Depending on the privileges associated with the application, according to CIS, an attacker could “install programs; view, change, or delete data; or create new accounts with full user rights.” It put the risk for medium and large government enterprises at high.

It was an earlier vulnerability, publicly announced Sept. 4, that’s thought to have been the one that attackers exploited. However, the Apache Foundation itself said that, given that the security breach at Equifax was already detected on July 5, it’s more likely that an even older earlier announced vulnerability on an unpatched Equifax server, or a zero-day exploit of an at-the-time unknown vulnerability, was the culprit.

The timelines on this are confusing. There were detailed stories of attacks using a Struts 2 vulnerability as far back as March 2017, with attackers carrying out a series of probing acts and injecting malware into systems.

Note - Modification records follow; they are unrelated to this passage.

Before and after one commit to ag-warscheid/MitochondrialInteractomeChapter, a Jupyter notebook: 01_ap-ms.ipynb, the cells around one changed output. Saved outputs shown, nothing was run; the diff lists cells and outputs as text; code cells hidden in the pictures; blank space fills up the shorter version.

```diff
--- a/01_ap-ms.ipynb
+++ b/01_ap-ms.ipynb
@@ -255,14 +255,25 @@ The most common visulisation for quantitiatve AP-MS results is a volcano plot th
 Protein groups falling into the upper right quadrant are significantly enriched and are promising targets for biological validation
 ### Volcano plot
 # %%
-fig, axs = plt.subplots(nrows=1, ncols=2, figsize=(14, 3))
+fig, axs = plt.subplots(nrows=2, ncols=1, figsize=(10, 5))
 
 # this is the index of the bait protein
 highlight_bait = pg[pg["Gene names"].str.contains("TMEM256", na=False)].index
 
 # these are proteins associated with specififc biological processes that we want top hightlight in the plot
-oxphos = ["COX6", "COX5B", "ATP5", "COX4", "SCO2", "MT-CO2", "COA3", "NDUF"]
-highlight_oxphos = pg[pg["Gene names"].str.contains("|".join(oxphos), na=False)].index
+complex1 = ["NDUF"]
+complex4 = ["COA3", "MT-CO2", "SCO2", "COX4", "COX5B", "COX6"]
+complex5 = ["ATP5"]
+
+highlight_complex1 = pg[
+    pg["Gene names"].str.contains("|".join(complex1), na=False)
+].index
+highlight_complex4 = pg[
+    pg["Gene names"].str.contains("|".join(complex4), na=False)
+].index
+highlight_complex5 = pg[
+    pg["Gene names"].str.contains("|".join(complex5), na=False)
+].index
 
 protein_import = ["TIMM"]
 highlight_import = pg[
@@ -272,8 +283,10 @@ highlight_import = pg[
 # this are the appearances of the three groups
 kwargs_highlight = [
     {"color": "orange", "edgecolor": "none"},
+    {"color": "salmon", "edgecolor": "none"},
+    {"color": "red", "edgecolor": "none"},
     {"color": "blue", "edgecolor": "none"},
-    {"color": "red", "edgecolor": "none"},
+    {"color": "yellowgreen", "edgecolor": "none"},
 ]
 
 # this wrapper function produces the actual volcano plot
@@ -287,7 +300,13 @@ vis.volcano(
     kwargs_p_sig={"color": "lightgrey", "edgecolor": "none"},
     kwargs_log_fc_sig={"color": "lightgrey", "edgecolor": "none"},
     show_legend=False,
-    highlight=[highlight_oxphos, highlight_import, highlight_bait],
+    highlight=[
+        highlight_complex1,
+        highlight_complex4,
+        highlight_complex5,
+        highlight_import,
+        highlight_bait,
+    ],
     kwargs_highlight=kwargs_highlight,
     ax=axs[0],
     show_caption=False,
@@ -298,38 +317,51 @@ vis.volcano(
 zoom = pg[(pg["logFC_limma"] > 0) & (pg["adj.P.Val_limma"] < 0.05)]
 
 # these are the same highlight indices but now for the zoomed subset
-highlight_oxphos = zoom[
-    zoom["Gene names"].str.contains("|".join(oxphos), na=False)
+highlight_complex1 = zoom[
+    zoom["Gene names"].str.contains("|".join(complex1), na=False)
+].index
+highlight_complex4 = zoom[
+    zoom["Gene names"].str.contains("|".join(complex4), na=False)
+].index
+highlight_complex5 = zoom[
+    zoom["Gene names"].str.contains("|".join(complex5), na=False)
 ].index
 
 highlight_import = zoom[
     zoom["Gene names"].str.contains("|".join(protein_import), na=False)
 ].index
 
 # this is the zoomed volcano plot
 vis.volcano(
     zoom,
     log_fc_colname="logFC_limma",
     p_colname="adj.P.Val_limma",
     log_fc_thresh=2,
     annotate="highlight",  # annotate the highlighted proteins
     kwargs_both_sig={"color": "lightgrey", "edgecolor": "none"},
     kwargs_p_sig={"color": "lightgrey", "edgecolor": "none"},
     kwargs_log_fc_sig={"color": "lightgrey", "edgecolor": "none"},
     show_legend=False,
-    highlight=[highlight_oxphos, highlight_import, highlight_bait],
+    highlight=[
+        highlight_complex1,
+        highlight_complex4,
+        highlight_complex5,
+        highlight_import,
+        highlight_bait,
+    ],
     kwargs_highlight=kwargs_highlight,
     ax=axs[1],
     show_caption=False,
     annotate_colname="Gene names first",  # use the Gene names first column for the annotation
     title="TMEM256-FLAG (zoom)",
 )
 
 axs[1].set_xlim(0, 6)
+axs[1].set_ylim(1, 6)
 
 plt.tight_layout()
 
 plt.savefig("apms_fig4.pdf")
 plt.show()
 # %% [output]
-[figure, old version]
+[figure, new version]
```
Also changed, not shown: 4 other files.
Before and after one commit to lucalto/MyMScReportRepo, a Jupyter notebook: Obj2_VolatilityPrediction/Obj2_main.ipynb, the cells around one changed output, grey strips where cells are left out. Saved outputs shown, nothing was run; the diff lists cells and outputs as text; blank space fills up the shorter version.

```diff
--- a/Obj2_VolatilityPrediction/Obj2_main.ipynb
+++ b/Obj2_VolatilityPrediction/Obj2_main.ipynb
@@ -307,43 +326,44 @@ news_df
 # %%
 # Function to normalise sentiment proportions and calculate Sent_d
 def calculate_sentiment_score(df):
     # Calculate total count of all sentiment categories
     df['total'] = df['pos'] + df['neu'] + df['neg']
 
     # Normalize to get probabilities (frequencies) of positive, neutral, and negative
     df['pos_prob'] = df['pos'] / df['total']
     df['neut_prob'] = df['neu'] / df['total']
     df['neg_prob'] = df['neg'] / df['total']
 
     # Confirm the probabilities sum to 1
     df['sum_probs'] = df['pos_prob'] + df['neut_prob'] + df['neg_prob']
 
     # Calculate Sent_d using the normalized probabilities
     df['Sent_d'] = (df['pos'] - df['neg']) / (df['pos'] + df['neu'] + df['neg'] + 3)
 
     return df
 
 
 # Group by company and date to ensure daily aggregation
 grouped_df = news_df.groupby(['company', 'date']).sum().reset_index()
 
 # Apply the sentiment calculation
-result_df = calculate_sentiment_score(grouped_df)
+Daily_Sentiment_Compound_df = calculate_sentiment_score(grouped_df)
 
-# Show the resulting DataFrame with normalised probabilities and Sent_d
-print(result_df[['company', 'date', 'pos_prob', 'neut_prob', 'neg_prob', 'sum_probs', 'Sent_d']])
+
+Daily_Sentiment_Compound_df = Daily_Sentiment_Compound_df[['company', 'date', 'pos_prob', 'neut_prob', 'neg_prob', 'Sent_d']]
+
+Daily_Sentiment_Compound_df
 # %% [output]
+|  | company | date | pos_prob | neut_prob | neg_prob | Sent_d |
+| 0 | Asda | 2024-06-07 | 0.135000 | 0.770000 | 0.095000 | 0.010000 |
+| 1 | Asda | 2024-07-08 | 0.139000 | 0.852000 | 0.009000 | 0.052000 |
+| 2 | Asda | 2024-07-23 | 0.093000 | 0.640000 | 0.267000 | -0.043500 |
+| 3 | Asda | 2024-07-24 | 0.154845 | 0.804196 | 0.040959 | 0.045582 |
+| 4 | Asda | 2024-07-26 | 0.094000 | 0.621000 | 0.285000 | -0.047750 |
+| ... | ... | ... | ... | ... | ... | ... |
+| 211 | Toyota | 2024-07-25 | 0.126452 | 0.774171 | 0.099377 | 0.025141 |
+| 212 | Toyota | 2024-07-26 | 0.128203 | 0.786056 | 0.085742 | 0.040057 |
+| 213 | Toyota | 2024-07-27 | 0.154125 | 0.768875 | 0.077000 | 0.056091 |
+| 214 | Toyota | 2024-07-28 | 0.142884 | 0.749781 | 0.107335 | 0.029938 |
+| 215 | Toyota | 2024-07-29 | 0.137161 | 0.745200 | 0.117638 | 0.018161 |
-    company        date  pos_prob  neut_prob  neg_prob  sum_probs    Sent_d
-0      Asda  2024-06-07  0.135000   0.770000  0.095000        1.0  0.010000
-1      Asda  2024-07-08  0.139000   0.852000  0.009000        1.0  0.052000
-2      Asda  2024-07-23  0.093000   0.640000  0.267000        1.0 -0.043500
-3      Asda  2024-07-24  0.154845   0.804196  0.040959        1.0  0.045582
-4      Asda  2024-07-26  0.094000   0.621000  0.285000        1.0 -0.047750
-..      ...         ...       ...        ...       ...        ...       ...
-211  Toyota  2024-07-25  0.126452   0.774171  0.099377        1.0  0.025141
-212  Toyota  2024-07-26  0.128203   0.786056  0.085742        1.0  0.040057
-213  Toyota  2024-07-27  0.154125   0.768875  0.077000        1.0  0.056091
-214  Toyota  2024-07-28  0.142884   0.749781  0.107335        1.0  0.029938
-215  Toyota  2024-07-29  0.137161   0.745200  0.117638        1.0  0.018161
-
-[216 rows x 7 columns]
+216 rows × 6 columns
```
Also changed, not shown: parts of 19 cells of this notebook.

Back in the Heartbleed days, detractors claimed that open-source software was inherently insecure because developers just didn’t keep as close an eye on security issues and weren’t as systematic in finding potential holes in code as proprietary developers were. Proponents, on the other, said that open source was, in fact, inherently at least as secure as other software and that it was safe for government agencies to use.

It’s not an academic issue. Sonatype, for example, claims that some 80-90 percent of modern applications contain open source components and issued a recent report that said an “insatiable appetite for innovation” was fueling both the supply and demand of open source components.

The Apache Foundation made the case that its developers put a huge effort into both hardening its products and fixing problems as they become known. However, it said, since vulnerability detection and exploitation is now a professional business, “it is and always will be likely that attacks will occur even before we fully disclose the attack vectors.”

In other words, it’s up to organizations that use Struts, or any other open source product for that matter, to treat security just as they would for a proprietary product: assume there are flaws in the software, put security layers in place and look for any unusual access to public-facing web pages. It's critical that organizations  look for security patch releases and software updates and act on them immediately.

Sound advice for everyone. If only everyone followed it.

Posted by Brian Robinson on Sep 26, 2017 at 12:34 PM0 comments